= ASSIGNED TASK =
Every line of the following records that includes "widths" should be copied.

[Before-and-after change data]
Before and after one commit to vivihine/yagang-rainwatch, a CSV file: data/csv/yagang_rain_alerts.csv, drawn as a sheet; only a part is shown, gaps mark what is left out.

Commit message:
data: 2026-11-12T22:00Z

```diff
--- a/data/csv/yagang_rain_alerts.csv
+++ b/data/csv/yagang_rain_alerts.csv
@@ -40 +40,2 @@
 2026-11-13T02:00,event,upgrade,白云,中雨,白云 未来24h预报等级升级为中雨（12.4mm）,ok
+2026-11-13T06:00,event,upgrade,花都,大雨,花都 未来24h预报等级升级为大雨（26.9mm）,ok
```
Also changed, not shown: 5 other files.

* * *

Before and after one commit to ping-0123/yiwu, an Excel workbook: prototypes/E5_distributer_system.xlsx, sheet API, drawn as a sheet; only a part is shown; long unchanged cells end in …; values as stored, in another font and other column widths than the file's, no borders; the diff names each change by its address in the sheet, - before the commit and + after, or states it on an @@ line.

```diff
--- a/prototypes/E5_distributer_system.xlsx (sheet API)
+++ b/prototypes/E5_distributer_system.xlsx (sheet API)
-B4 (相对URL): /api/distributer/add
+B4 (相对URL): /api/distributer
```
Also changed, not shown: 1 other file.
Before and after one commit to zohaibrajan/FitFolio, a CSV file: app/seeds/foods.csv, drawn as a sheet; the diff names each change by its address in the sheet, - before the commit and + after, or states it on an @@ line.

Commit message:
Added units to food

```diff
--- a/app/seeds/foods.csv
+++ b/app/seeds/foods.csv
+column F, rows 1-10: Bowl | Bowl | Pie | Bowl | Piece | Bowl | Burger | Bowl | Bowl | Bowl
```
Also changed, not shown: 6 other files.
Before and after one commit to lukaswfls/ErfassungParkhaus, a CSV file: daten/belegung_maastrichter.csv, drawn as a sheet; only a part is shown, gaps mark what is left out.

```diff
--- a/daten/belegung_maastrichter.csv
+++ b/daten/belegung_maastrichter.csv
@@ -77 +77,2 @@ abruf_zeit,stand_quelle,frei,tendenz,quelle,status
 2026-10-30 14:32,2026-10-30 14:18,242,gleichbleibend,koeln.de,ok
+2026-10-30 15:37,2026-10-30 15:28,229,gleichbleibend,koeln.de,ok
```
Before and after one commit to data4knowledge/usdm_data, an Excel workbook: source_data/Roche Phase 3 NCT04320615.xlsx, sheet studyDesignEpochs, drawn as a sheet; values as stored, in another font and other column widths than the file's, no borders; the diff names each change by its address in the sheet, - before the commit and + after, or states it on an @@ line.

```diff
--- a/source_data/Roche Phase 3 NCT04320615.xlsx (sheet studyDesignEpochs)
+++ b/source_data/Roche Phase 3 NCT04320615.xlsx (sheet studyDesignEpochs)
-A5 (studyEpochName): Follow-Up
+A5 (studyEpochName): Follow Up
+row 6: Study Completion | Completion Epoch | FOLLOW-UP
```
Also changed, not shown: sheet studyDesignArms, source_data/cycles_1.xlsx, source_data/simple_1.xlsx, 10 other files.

= RESPONSE TO THE EXERCISE =
Before and after one commit to ping-0123/yiwu, an Excel workbook: prototypes/E5_distributer_system.xlsx, sheet API, drawn as a sheet; only a part is shown; long unchanged cells end in …; values as stored, in another font and other column widths than the file's, no borders; the diff names each change by its address in the sheet, - before the commit and + after, or states it on an @@ line.
Before and after one commit to data4knowledge/usdm_data, an Excel workbook: source_data/Roche Phase 3 NCT04320615.xlsx, sheet studyDesignEpochs, drawn as a sheet; values as stored, in another font and other column widths than the file's, no borders; the diff names each change by its address in the sheet, - before the commit and + after, or states it on an @@ line.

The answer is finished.